* RECORDS SHOWN *
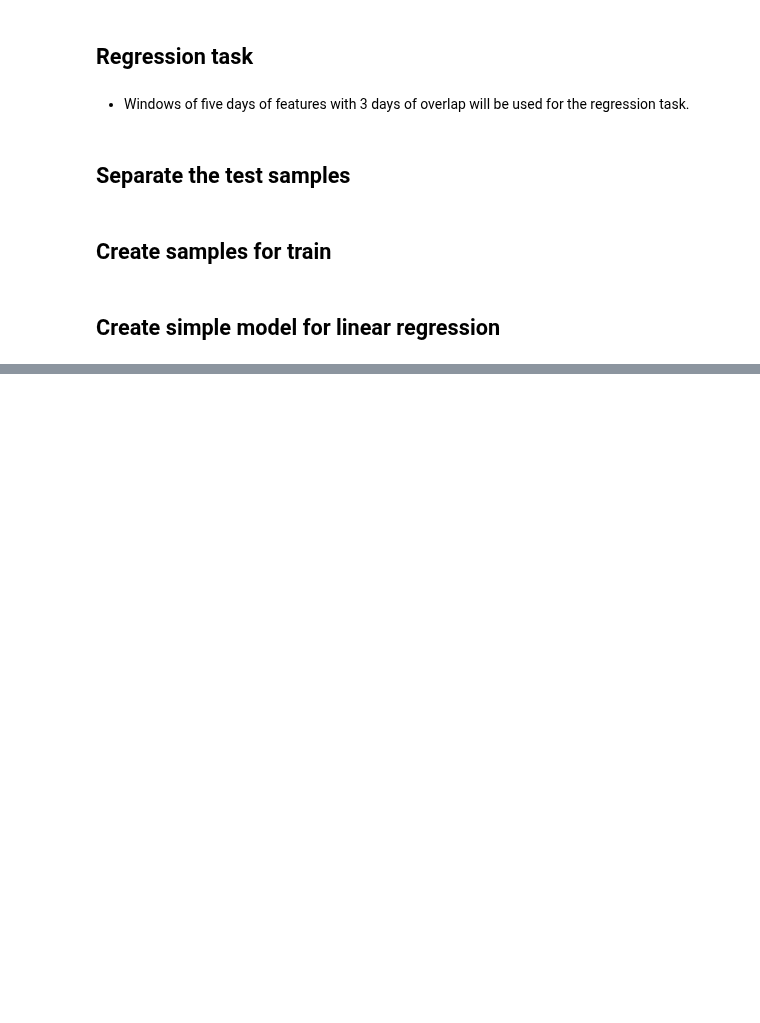
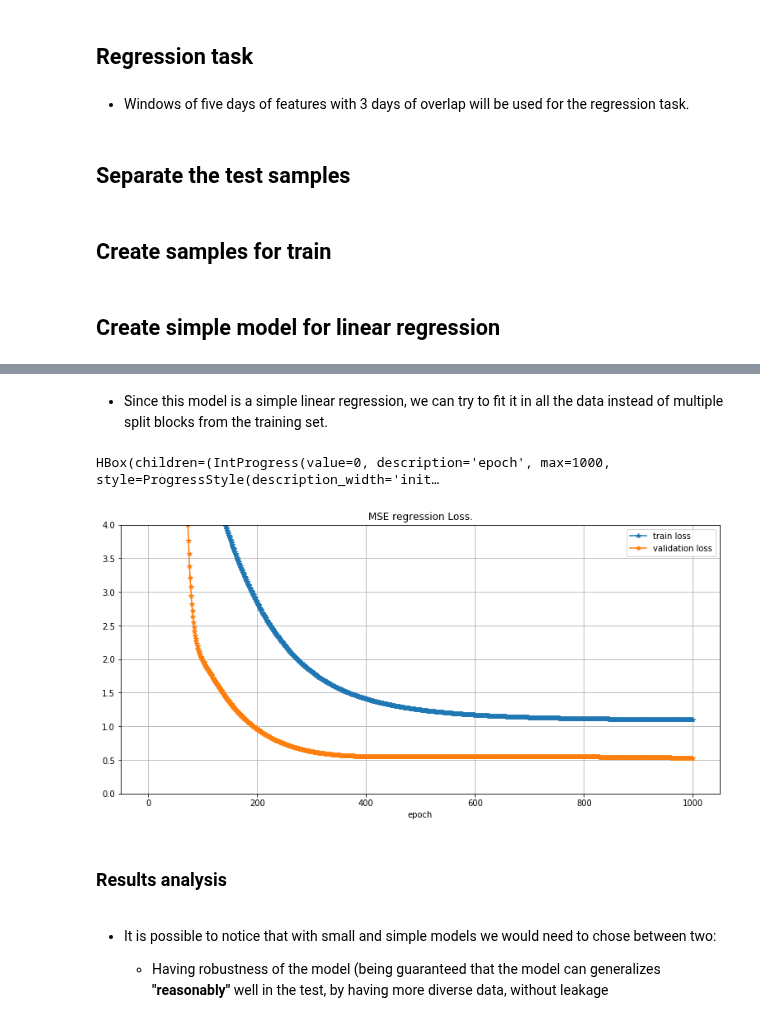
Before and after one commit to leoniloris/Stock-Price-Prediction, a Jupyter notebook: stock_price_prediction.ipynb, the cells around one changed output, grey strips where cells are left out. Drawn from its saved outputs; the diff is of its cells as text; code cells hidden in the pictures; blank space fills up the shorter version.

```diff
--- a/stock_price_prediction.ipynb
+++ b/stock_price_prediction.ipynb
@@ -411,0 +408,4 @@ optimizer = torch.optim.SGD(model.parameters(), lr=0.01)
+# %%
+model = LinearRegression(FLATTENED_SAMPLE_SIZE, 1)
+criterion = torch.nn.MSELoss(reduction='mean')
+optimizer = torch.optim.Adam(model.parameters(), lr=0.005)
@@ -519,0 +470,18 @@ NameError: name 'y_pred' is not defined
+# %% [markdown]
+* Since this model is a simple linear regression, we can try to fit it in all the data instead of multiple split blocks from the training set.
+# %%
+model = LinearRegression(FLATTENED_SAMPLE_SIZE, 1)
+optimizer = torch.optim.Adam(model.parameters(), lr=0.005)
+
+train_splits = BlockingTimeSeriesSplit(n_splits=1, train_val_percentage=TRAIN_VAL_PERCENTAGE)
+metrics = train_n_epocs(model, criterion, optimizer, train_samples, train_splits, n_epocs=1000)
+plot_metrics(metrics, [0, 4])
+# %% [output]
+HBox(children=(IntProgress(value=0, description='epoch', max=1000, style=ProgressStyle(description_width='init…
+[figure, added]
+# %% [markdown]
+### Results analysis
+# %% [markdown]
+* It is possible to notice that with small and simple models we would need to chose between two:
+
+    * Having robustness of the model (being guaranteed that the model can generalizes **"reasonably"** well in the test, by having more diverse data, without leakage
```
Also changed, not shown: parts of 20 cells of this notebook, 1 other file.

* INSTRUCTIONS FOR THE TASK *
Find and show each line of the listing with the word "metrics".

* SOLUTION BELOW *
+metrics = train_n_epocs(model, criterion, optimizer, train_samples, train_splits, n_epocs=1000)
+plot_metrics(metrics, [0, 4])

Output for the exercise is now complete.